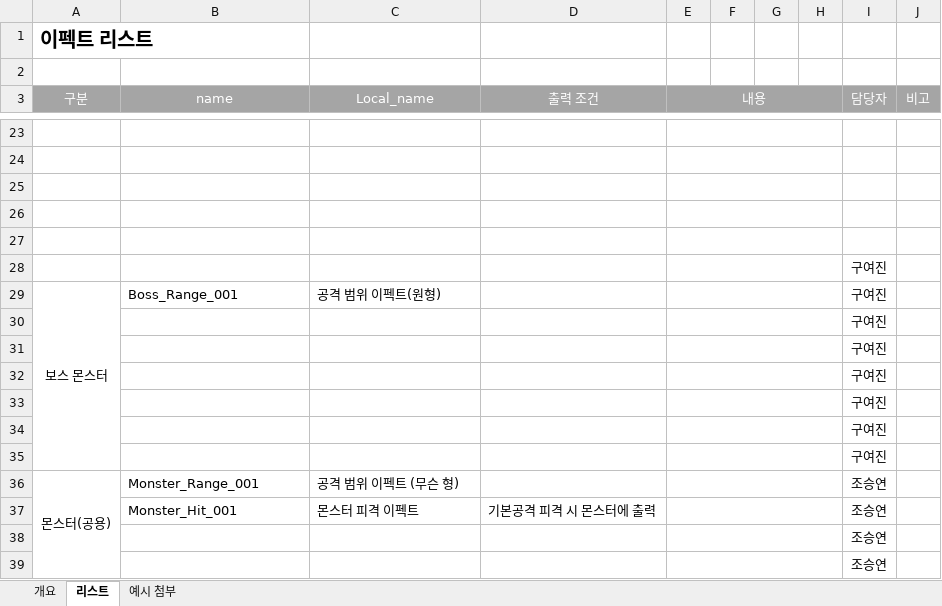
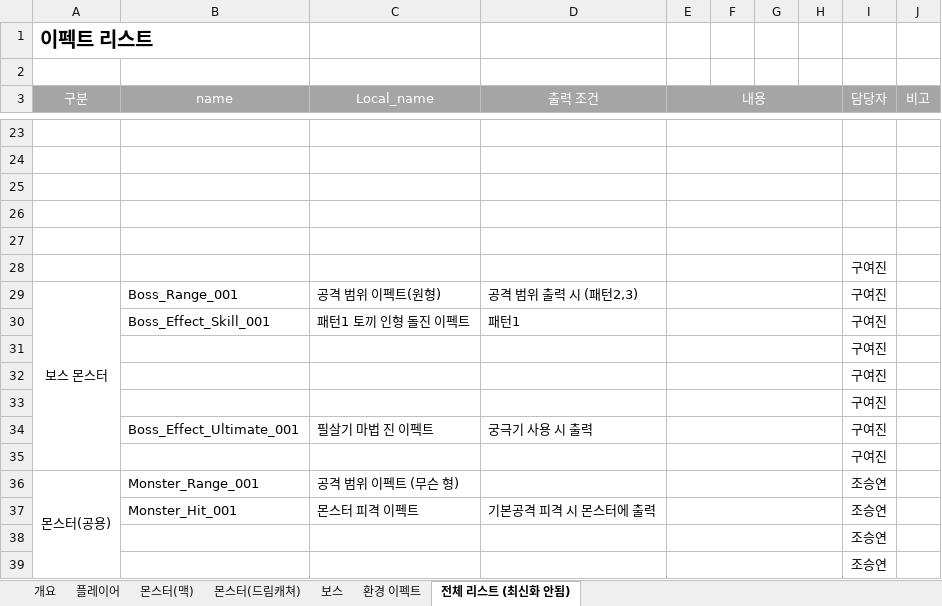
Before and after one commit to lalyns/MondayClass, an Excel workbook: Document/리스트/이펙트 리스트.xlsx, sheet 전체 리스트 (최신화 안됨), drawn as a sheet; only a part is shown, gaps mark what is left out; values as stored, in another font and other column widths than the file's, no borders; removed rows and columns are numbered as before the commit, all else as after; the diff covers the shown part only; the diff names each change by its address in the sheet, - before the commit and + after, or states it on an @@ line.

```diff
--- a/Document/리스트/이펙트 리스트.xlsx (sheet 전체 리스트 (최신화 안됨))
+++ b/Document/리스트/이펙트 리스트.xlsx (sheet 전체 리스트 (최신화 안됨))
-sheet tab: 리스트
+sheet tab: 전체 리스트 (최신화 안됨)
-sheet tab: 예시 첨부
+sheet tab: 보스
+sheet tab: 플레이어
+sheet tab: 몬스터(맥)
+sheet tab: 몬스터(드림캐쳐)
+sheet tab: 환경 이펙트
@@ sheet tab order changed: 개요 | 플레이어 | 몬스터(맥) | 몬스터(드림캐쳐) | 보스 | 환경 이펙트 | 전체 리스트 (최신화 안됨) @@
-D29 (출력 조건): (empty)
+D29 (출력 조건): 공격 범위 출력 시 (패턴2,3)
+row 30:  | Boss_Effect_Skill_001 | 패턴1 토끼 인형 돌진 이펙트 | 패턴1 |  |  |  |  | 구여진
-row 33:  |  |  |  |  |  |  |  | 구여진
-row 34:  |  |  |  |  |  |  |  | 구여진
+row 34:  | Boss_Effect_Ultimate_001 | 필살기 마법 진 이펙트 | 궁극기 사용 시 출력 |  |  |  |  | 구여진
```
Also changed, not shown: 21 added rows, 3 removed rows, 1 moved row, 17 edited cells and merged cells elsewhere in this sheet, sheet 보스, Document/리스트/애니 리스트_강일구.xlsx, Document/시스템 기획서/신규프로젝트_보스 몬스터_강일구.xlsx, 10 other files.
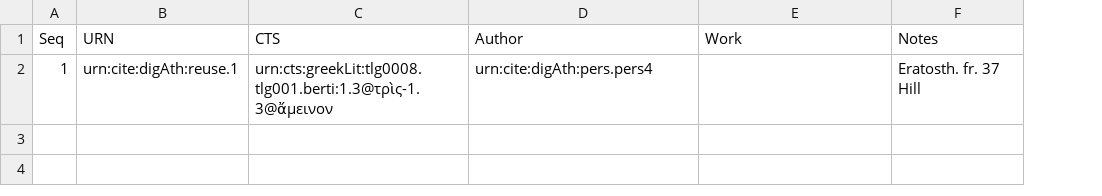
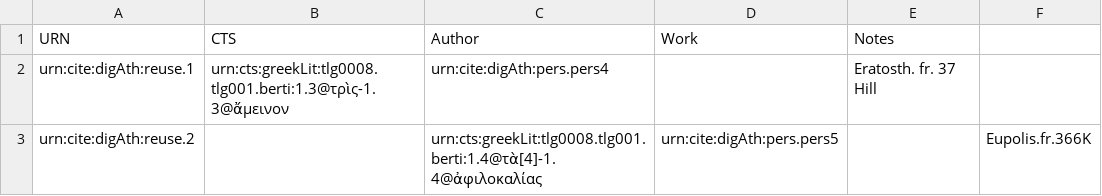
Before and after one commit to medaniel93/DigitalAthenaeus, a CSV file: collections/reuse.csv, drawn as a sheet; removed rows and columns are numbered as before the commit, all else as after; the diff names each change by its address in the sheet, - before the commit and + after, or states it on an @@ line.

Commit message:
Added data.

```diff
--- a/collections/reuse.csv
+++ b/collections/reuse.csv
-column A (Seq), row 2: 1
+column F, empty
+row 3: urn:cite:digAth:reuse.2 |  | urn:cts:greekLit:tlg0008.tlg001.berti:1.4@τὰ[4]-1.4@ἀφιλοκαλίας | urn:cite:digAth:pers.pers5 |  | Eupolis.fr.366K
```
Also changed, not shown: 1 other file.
::::
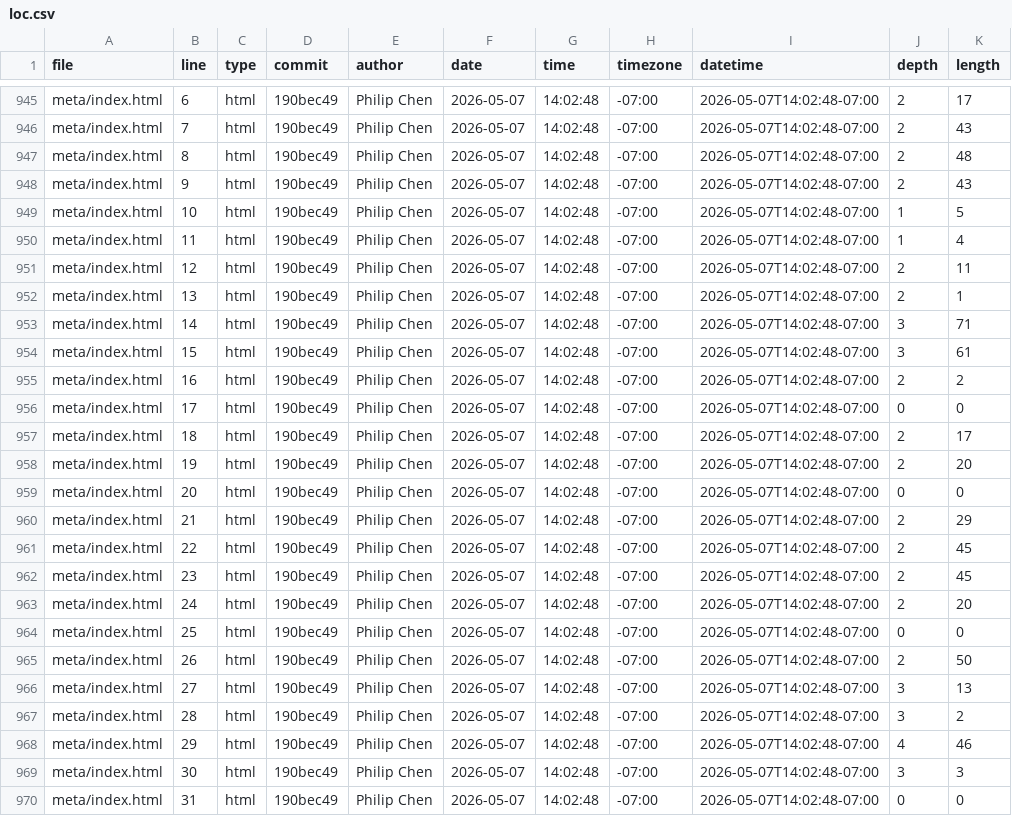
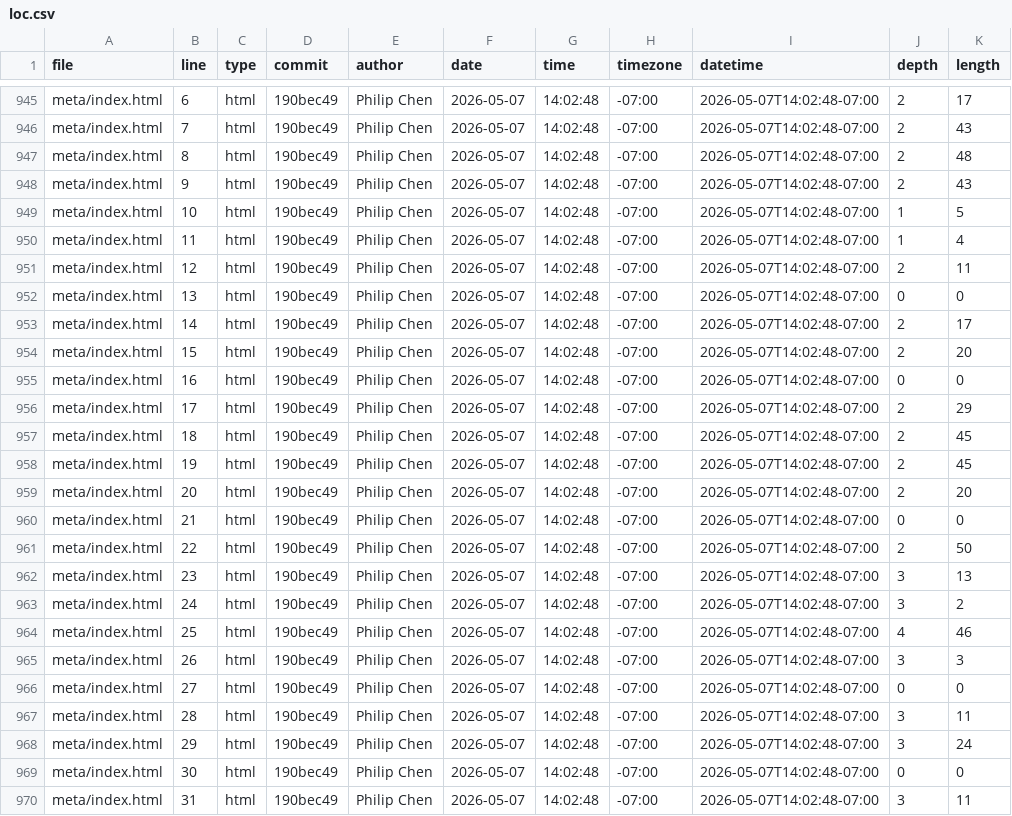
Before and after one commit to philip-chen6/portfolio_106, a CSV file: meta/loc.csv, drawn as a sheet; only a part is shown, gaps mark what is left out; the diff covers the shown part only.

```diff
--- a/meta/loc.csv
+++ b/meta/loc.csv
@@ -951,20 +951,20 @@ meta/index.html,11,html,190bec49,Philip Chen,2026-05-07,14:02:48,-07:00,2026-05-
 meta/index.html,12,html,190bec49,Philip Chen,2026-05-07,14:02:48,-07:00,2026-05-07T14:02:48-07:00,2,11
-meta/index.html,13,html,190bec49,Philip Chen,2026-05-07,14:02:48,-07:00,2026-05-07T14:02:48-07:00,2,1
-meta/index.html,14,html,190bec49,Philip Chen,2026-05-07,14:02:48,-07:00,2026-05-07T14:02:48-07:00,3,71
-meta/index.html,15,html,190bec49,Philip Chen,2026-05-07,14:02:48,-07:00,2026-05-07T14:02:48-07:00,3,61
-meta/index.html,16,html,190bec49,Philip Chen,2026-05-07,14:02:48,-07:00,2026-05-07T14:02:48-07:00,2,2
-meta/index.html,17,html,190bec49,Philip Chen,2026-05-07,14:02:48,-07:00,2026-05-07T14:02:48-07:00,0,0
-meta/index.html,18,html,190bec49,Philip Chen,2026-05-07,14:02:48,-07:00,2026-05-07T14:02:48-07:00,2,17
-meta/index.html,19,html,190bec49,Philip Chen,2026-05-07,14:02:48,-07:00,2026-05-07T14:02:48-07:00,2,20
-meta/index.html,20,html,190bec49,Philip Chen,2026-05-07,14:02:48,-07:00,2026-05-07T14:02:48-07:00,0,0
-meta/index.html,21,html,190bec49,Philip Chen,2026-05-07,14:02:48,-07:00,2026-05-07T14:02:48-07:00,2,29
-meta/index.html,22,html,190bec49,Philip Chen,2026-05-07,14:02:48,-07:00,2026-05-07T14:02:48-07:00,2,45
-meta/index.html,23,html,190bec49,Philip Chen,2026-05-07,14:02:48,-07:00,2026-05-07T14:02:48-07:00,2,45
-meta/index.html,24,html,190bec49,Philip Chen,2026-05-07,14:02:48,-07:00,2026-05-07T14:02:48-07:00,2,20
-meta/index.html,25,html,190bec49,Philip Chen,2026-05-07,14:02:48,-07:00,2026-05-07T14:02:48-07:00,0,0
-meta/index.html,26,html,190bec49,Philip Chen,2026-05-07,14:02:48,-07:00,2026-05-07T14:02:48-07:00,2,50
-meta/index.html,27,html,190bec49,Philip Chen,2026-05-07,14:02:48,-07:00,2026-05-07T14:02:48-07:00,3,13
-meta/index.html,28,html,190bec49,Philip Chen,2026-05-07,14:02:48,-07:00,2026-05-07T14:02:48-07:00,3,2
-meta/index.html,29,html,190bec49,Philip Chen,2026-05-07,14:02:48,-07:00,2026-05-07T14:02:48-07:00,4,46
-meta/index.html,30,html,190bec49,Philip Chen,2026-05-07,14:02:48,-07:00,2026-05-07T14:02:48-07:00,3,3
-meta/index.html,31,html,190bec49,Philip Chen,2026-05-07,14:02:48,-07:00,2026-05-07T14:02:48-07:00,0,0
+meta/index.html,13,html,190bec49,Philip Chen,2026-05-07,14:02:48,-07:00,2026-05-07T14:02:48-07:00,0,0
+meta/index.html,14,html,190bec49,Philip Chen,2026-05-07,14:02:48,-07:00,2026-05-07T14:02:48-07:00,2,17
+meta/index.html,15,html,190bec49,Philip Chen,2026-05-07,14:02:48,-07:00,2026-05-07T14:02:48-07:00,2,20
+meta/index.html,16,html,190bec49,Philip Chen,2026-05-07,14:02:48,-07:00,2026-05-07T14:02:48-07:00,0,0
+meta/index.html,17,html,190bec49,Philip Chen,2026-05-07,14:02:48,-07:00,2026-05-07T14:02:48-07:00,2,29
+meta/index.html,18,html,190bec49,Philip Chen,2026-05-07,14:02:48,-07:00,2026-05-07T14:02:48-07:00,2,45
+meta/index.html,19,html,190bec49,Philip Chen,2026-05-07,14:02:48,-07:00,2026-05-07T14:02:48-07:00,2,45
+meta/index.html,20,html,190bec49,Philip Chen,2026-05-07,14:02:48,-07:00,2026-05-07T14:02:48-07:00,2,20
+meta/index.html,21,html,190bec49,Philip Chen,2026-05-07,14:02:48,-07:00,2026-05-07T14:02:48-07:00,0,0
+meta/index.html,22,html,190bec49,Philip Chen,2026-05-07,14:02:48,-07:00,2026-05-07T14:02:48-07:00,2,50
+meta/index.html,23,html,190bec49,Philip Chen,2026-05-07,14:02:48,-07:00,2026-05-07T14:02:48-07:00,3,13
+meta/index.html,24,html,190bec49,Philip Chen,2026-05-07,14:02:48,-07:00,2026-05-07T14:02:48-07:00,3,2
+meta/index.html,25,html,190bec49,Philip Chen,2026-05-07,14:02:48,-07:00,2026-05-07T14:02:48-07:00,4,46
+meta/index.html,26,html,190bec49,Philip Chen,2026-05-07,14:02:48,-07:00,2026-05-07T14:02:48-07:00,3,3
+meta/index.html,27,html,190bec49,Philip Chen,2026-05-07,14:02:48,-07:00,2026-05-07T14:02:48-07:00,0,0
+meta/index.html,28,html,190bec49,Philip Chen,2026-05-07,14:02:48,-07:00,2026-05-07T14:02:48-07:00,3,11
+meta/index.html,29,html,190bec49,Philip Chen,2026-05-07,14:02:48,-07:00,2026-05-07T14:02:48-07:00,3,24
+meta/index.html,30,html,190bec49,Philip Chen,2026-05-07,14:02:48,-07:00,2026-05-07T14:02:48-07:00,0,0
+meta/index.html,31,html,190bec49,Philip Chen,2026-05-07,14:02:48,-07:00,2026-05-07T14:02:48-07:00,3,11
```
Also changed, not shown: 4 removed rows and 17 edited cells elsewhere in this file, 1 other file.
::::
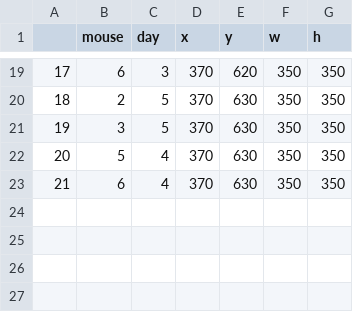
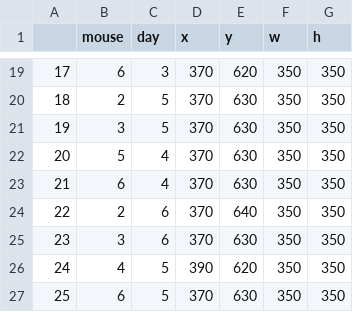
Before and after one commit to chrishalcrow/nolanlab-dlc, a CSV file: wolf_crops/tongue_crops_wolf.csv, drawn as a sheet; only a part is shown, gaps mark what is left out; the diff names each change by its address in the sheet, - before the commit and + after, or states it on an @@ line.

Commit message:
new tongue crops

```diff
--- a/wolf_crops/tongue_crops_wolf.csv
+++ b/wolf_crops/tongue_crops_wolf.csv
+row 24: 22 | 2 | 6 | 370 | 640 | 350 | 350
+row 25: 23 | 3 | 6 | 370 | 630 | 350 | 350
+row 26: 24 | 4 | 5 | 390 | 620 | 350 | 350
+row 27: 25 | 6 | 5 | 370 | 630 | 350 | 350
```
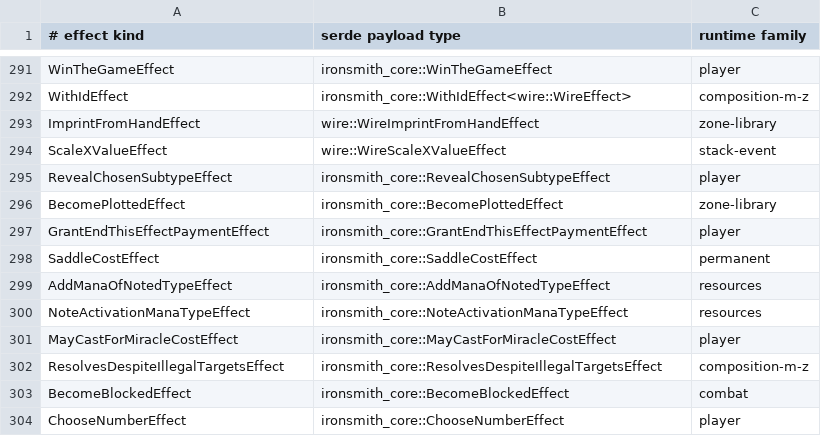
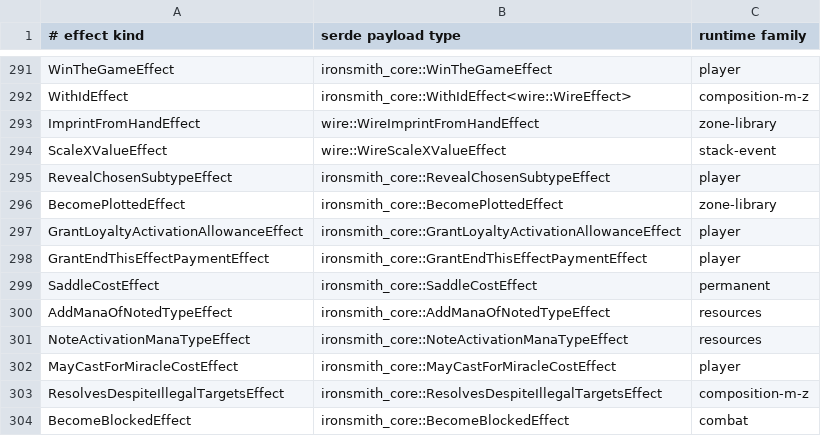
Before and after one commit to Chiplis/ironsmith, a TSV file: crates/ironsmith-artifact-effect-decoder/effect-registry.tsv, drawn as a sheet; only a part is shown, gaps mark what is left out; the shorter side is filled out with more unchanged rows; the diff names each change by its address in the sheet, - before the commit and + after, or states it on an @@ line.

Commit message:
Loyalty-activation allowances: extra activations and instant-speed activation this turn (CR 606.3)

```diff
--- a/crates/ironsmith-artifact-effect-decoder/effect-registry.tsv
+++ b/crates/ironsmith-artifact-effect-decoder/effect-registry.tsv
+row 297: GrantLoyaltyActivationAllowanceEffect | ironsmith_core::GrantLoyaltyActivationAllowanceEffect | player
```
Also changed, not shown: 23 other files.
::::
**EXERCISE INSTRUCTIONS**: Scan the listing above, and wherever a line holds the word "crates", copy it.

**REPLY TO THE EXERCISE**:
Before and after one commit to Chiplis/ironsmith, a TSV file: crates/ironsmith-artifact-effect-decoder/effect-registry.tsv, drawn as a sheet; only a part is shown, gaps mark what is left out; the shorter side is filled out with more unchanged rows; the diff names each change by its address in the sheet, - before the commit and + after, or states it on an @@ line.
--- a/crates/ironsmith-artifact-effect-decoder/effect-registry.tsv
+++ b/crates/ironsmith-artifact-effect-decoder/effect-registry.tsv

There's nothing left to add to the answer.